Boundaries: Boring or Beautiful?
BY SARA WEBB, Executive Director, Rosen Method: the Berkeley Center
Rosen Method Professional Association Newsletter, Volume 14, Issue 4, Fall 2002
A discussion of professional boundaries is often considered to be a boring topic–a long list of do’s and don’t’s, limit-setting and rules that is mundane and uninspiring. My opinion is that the topic of boundaries is important to think about professionally, but that the importance of it is much more general and goes to the heart of being who we are in the world.
Our first knowledge of boundaries comes from touch. Each baby comes to know the extent of his/her own body by the effects of being lifted, carried, caressed, pushed and pulled as he or she is cared for. That is how each of us learns where we end and another begins. We learn that we are not infinite and that only our own limbs and appendages are under our direct control, –not the bedpost and not the person’s legs next to us. This is a primal, primitive lesson in boundaries. We find out who we are in space, and that no one else can occupy the same physical space that we do. It is basic physical contact that defines our body and our first experience of “self.” As a child develops and matures, this original sense of self gets expanded and refined by interactions with the physical universe and with family and friends. Kids continue to discover who they are by seeing what is possible and where they get stopped. Gravity doesn’t allow us to fly to the top of a tree; we have to climb. We can’t have any toy in the room–some other child may grab it away. By bumping up against people and things in more and more sophisticated interactions, we continue to build our sense of self. Sometimes the human interactions that a child experiences are confusing because the boundaries of the adults in their lives are unclear and involve double binds, emotional intrusion, merging or neglect. A parent may not recognize the child as a separate person or allow the child to have feelings that are independent of the parent’s idea of what is right. Such mixed messages weaken the solid sense of existence that a young person should be building.
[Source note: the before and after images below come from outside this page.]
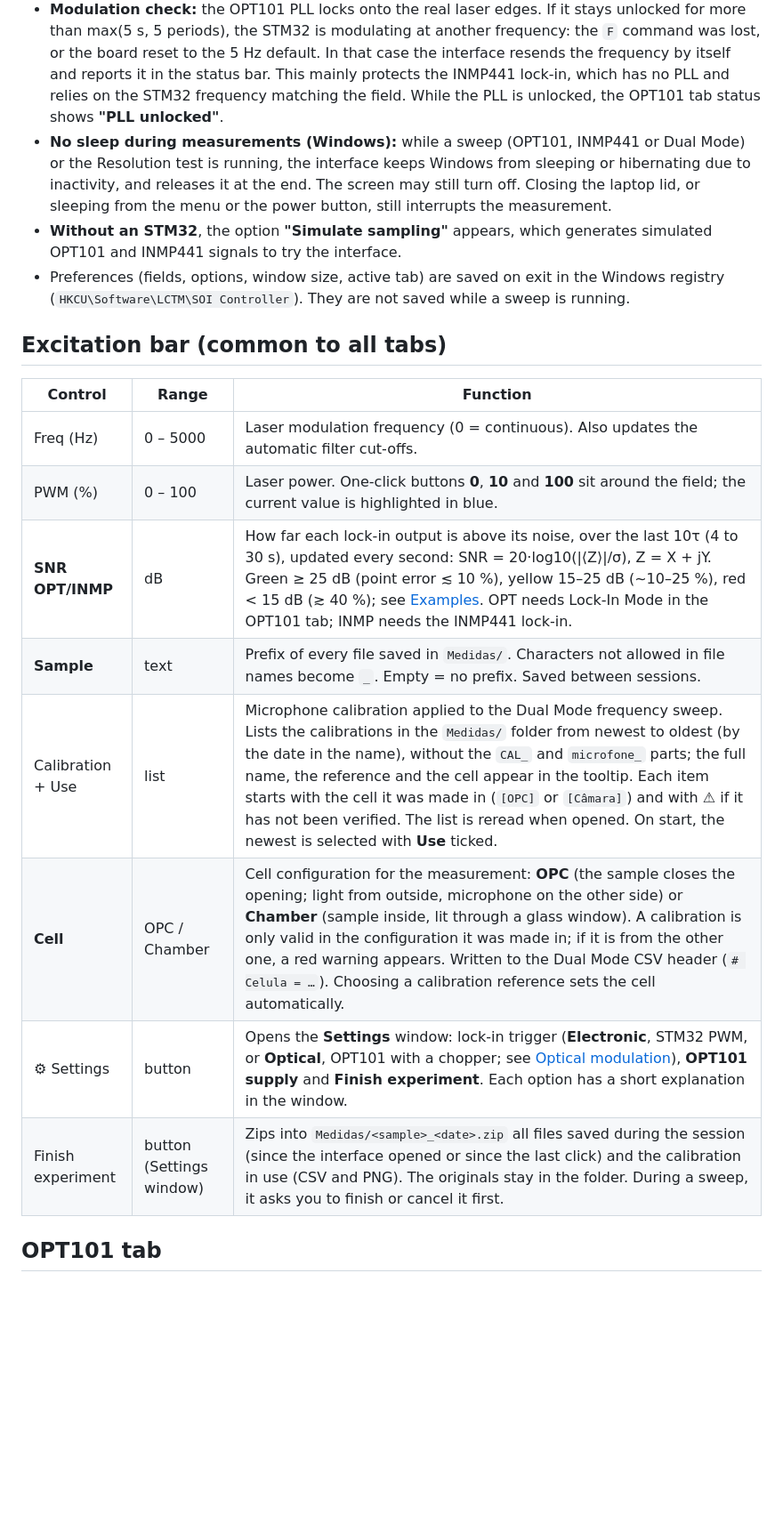
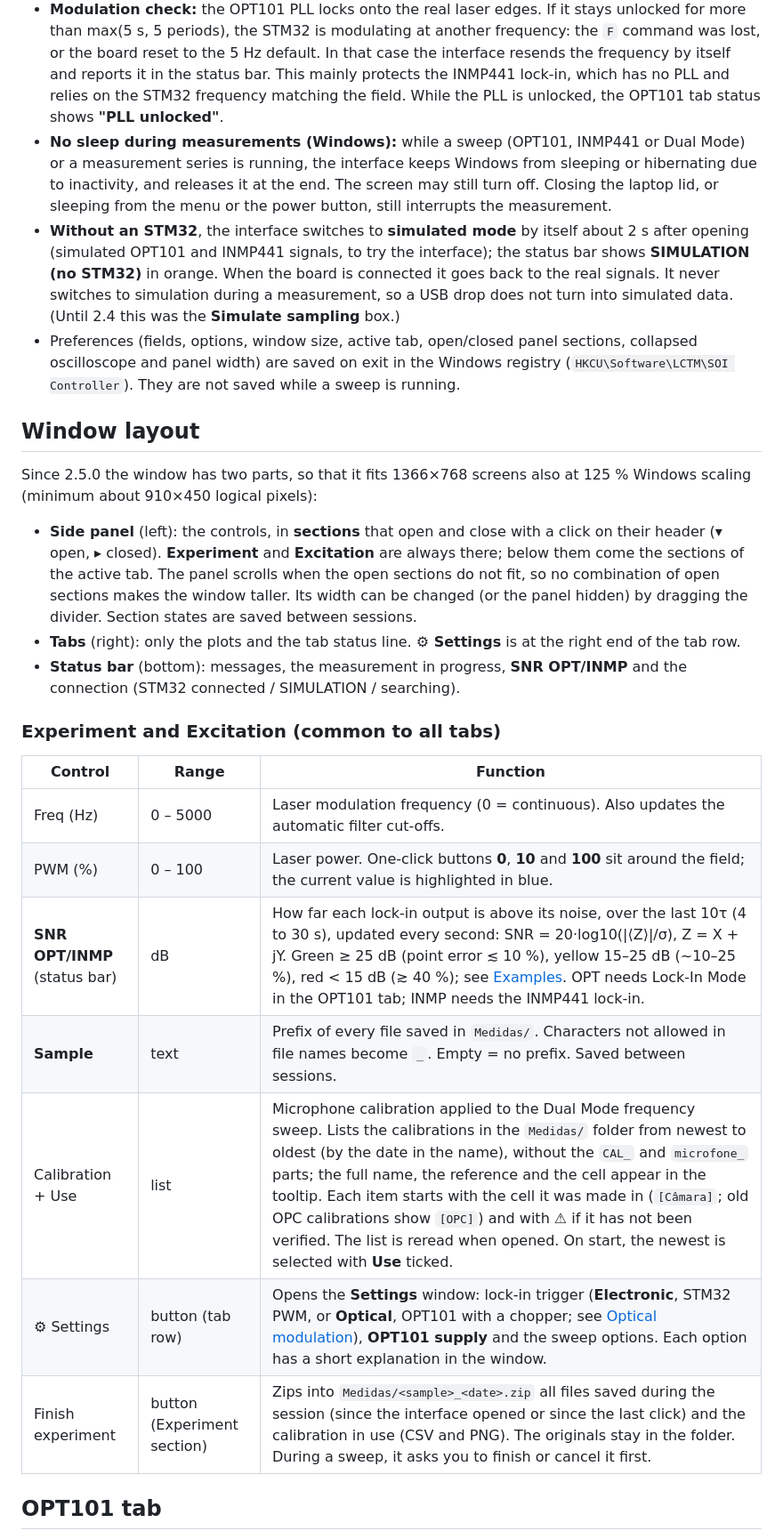
Before and after one commit to mbelancon/SOI, a Markdown page: docs/04_Interface.md, the part around one of its changes. Shown at 89% size. GitHub-like rendering; blank space fills up the shorter version.

```diff
--- a/docs/04_Interface.md
+++ b/docs/04_Interface.md
@@ -43,22 +43,34 @@ The spec ([`packaging/soi_controller.spec`](../packaging/soi_controller.spec)) l
 - If the connection drops, the interface **tries to reconnect every 3 s** and resends the current frequency and PWM.
 - Serial reading runs in a separate thread (or process): no byte is lost if the interface lags.
 - **Modulation check:** the OPT101 PLL locks onto the real laser edges. If it stays unlocked for more than max(5 s, 5 periods), the STM32 is modulating at another frequency: the `F` command was lost, or the board reset to the 5 Hz default. In that case the interface resends the frequency by itself and reports it in the status bar. This mainly protects the INMP441 lock-in, which has no PLL and relies on the STM32 frequency matching the field. While the PLL is unlocked, the OPT101 tab status shows **"PLL unlocked"**.
-- **No sleep during measurements (Windows):** while a sweep (OPT101, INMP441 or Dual Mode) or the Resolution test is running, the interface keeps Windows from sleeping or hibernating due to inactivity, and releases it at the end. The screen may still turn off. Closing the laptop lid, or sleeping from the menu or the power button, still interrupts the measurement.
-- **Without an STM32**, the option **"Simulate sampling"** appears, which generates simulated OPT101 and INMP441 signals to try the interface.
-- Preferences (fields, options, window size, active tab) are saved on exit in the Windows registry (`HKCU\Software\LCTM\SOI Controller`). They are not saved while a sweep is running.
+- **No sleep during measurements (Windows):** while a sweep (OPT101, INMP441 or Dual Mode) or a measurement series is running, the interface keeps Windows from sleeping or hibernating due to inactivity, and releases it at the end. The screen may still turn off. Closing the laptop lid, or sleeping from the menu or the power button, still interrupts the measurement.
+- **Without an STM32**, the interface switches to **simulated mode** by itself about 2 s after opening (simulated OPT101 and INMP441 signals, to try the interface); the status bar shows **SIMULATION (no STM32)** in orange. When the board is connected it goes back to the real signals. It never switches to simulation during a measurement, so a USB drop does not turn into simulated data. (Until 2.4 this was the **Simulate sampling** box.)
+- Preferences (fields, options, window size, active tab, open/closed panel sections, collapsed oscilloscope and panel width) are saved on exit in the Windows registry (`HKCU\Software\LCTM\SOI Controller`). They are not saved while a sweep is running.
 
-## Excitation bar (common to all tabs)
+## Window layout
+
+Since 2.5.0 the window has two parts, so that it fits 1366×768 screens also at 125 % Windows scaling (minimum about
+910×450 logical pixels):
+
+- **Side panel** (left): the controls, in **sections** that open and close with a click on their header (▾ open,
+  ▸ closed). **Experiment** and **Excitation** are always there; below them come the sections of the active tab. The
+  panel scrolls when the open sections do not fit, so no combination of open sections makes the window taller. Its
+  width can be changed (or the panel hidden) by dragging the divider. Section states are saved between sessions.
+- **Tabs** (right): only the plots and the tab status line. **⚙ Settings** is at the right end of the tab row.
+- **Status bar** (bottom): messages, the measurement in progress, **SNR OPT/INMP** and the connection
+  (STM32 connected / SIMULATION / searching).
+
+### Experiment and Excitation (common to all tabs)
 
 | Control | Range | Function |
 |---|---|---|
 | Freq (Hz) | 0 – 5000 | Laser modulation frequency (0 = continuous). Also updates the automatic filter cut-offs. |
 | PWM (%) | 0 – 100 | Laser power. One-click buttons **0**, **10** and **100** sit around the field; the current value is highlighted in blue. |
-| **SNR OPT/INMP** | dB | How far each lock-in output is above its noise, over the last 10τ (4 to 30 s), updated every second: SNR = 20·log10(\|⟨Z⟩\|/σ), Z = X + jY. Green ≥ 25 dB (point error ≲ 10 %), yellow 15–25 dB (~10–25 %), red < 15 dB (≳ 40 %); see [Examples](08_Measurement_Examples.md#how-good-is-a-point-snr). OPT needs Lock-In Mode in the OPT101 tab; INMP needs the INMP441 lock-in. |
+| **SNR OPT/INMP** (status bar) | dB | How far each lock-in output is above its noise, over the last 10τ (4 to 30 s), updated every second: SNR = 20·log10(\|⟨Z⟩\|/σ), Z = X + jY. Green ≥ 25 dB (point error ≲ 10 %), yellow 15–25 dB (~10–25 %), red < 15 dB (≳ 40 %); see [Examples](08_Measurement_Examples.md#how-good-is-a-point-snr). OPT needs Lock-In Mode in the OPT101 tab; INMP needs the INMP441 lock-in. |
 | **Sample** | text | Prefix of every file saved in `Medidas/`. Characters not allowed in file names become `_`. Empty = no prefix. Saved between sessions. |
-| Calibration + Use | list | Microphone calibration applied to the Dual Mode frequency sweep. Lists the calibrations in the `Medidas/` folder from newest to oldest (by the date in the name), without the `CAL_` and `microfone_` parts; the full name, the reference and the cell appear in the tooltip. Each item starts with the cell it was made in (`[OPC]` or `[Câmara]`) and with ⚠ if it has not been verified. The list is reread when opened. On start, the newest is selected with **Use** ticked. |
-| **Cell** | OPC / Chamber | Cell configuration for the measurement: **OPC** (the sample closes the opening; light from outside, microphone on the other side) or **Chamber** (sample inside, lit through a glass window). A calibration is only valid in the configuration it was made in; if it is from the other one, a red warning appears. Written to the Dual Mode CSV header (`# Celula = …`). Choosing a calibration reference sets the cell automatically. |
-| ⚙ Settings | button | Opens the **Settings** window: lock-in trigger (**Electronic**, STM32 PWM, or **Optical**, OPT101 with a chopper; see [Optical modulation](#optical-modulation-chopper)), **OPT101 supply** and **Finish experiment**. Each option has a short explanation in the window. |
-| Finish experiment | button (Settings window) | Zips into `Medidas/<sample>_<date>.zip` all files saved during the session (since the interface opened or since the last click) and the calibration in use (CSV and PNG). The originals stay in the folder. During a sweep, it asks you to finish or cancel it first. |
+| Calibration + Use | list | Microphone calibration applied to the Dual Mode frequency sweep. Lists the calibrations in the `Medidas/` folder from newest to oldest (by the date in the name), without the `CAL_` and `microfone_` parts; the full name, the reference and the cell appear in the tooltip. Each item starts with the cell it was made in (`[Câmara]`; old OPC calibrations show `[OPC]`) and with ⚠ if it has not been verified. The list is reread when opened. On start, the newest is selected with **Use** ticked. |
+| ⚙ Settings | button (tab row) | Opens the **Settings** window: lock-in trigger (**Electronic**, STM32 PWM, or **Optical**, OPT101 with a chopper; see [Optical modulation](#optical-modulation-chopper)), **OPT101 supply** and the sweep options. Each option has a short explanation in the window. |
+| Finish experiment | button (Experiment section) | Zips into `Medidas/<sample>_<date>.zip` all files saved during the session (since the interface opened or since the last click) and the calibration in use (CSV and PNG). The originals stay in the folder. During a sweep, it asks you to finish or cancel it first. |
 
 ## OPT101 tab
 
```
Also changed, not shown: other parts of docs/04_Interface.md (+28 -33 lines), CHANGELOG.md (+20 -0 lines), docs/images/interface_opt101.png, 12 other files.
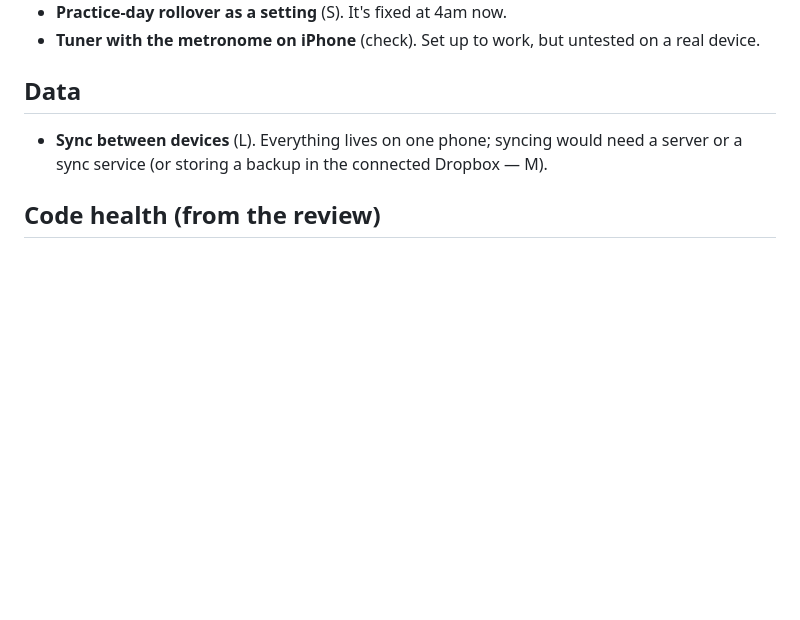
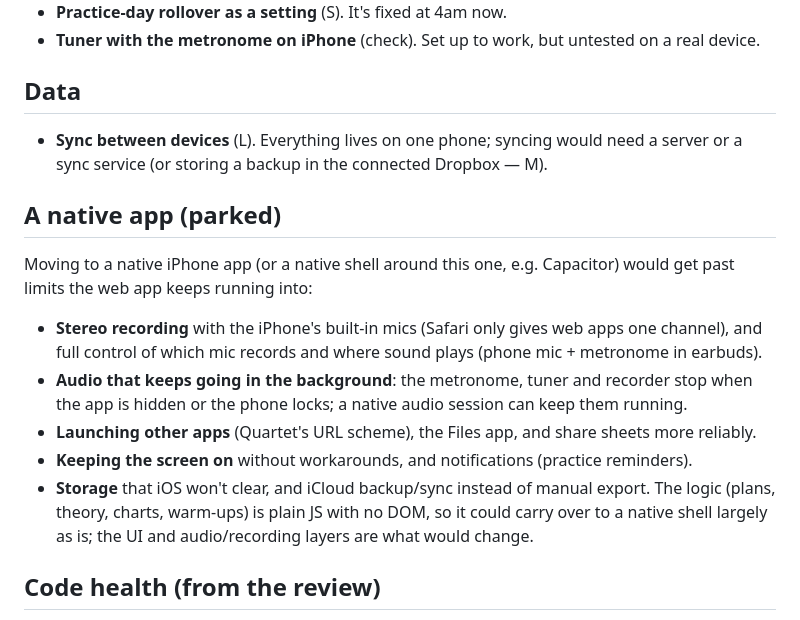
Before and after one commit to njx/woodshed, a Markdown page: IDEAS.md, the part around the change. Drawn GitHub-style; blank space fills up the shorter version.

Commit message:
IDEAS: a native app, parked, and what it would solve
Co-Authored-By: Claude Opus 5.5 <noreply@anthropic.com>
Claude-Session: https://claude.ai/code/session_01A2gY3AyTt9HNsD6jsGCUdG

```diff
--- a/IDEAS.md
+++ b/IDEAS.md
@@ -65,6 +65,20 @@ sessions), L (a big piece, or needs a native app).
 - **Sync between devices** (L). Everything lives on one phone; syncing would need a server or a
   sync service (or storing a backup in the connected Dropbox — M).
 
+## A native app (parked)
+
+Moving to a native iPhone app (or a native shell around this one, e.g. Capacitor) would get past
+limits the web app keeps running into:
+- **Stereo recording** with the iPhone's built-in mics (Safari only gives web apps one channel), and
+  full control of which mic records and where sound plays (phone mic + metronome in earbuds).
+- **Audio that keeps going in the background**: the metronome, tuner and recorder stop when the app
+  is hidden or the phone locks; a native audio session can keep them running.
+- **Launching other apps** (Quartet's URL scheme), the Files app, and share sheets more reliably.
+- **Keeping the screen on** without workarounds, and notifications (practice reminders).
+- **Storage** that iOS won't clear, and iCloud backup/sync instead of manual export.
+The logic (plans, theory, charts, warm-ups) is plain JS with no DOM, so it could carry over to a
+native shell largely as is; the UI and audio/recording layers are what would change.
+
 ## Code health (from the review)
 
 - **App updates while it's open** (S–M). A new deploy can break the notation player or assistant
```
As a Rosen practitioner, I see my role and intention in working with clients as renewing that original process of self-discovery. Rosen touch affirms and recreates the early infantile experience of discovering who you are through elementary physical contact. Being in touch precedes language and understanding and touch defines existence. I want to interact verbally with my clients in ways that also are solid and centered, ways that give my clients something to bump up against. For example, I try to end the session and leave the room on time even if a client says she wants me to stay. And I don’t want to get swayed and blown around in the wind of emotions that swirl in the session. I try to be who I am and do what I do in a consistent, recognizable way so that my client finds out that she can push me or plead with me, knowing that I will continue to be myself. This creates the opportunity for those visitors to my office to find their own voice and to do what they want in the world with of a sense a personal power.
By demonstrating my limits and boundaries during a session, I am modeling my own entitlement to have them and supporting my clients’ right to say no and thereby to set limits in their own lives. I had one client who was so overwhelmed with guilt and fear every time she said no to anyone that she didn’t dare do it. Her Rosen work enabled her to go out in her life each week and try saying no to someone–her sister, her husband, her daughter or boss, and then come back the next week to deal with the intolerable waves of anxiety she experienced after doing so. As my client practiced her newfound ability to put her foot down, she discovered she could actually exercise choice in her life and that when she said yes now, it now expressed a true desire.
I believe there is no true yes in life until you can say no freely. Saying no is a huge part of “being who we truly are.” Establishing our personal boundaries is how we define ourselves not just when we are two-year olds, but as adults as well.
Rosen bodywork is another arena where setting boundaries makes something possible that wouldn’t happen otherwise. By holding confidentiality and clear time lines, and by eliminating dual relationships, a practitioner establishes a therapeutic container for a Rosen session. Any kind of container has borders on all sides but empty space in the center. Once the container of a Rosen session is established, the space at the heart of a session magically opens. It is open for contact, for intense and intimate connection with a purity of relationship that is unlike anything else in our lives. Here, the Yes to love can be felt in the body without a need for protection. This experience does indeed have a power to transform our being. It is the creation of this reality that makes all the humdrum rules and negativity of boundaries worthwhile. It makes possible a beautiful and free expression of ourselves.
Sara Webb was Marion Rosen’s first student. She is Executive Director of RosenMethod: the Berkeley Center. She works privately with clients in Berkeley.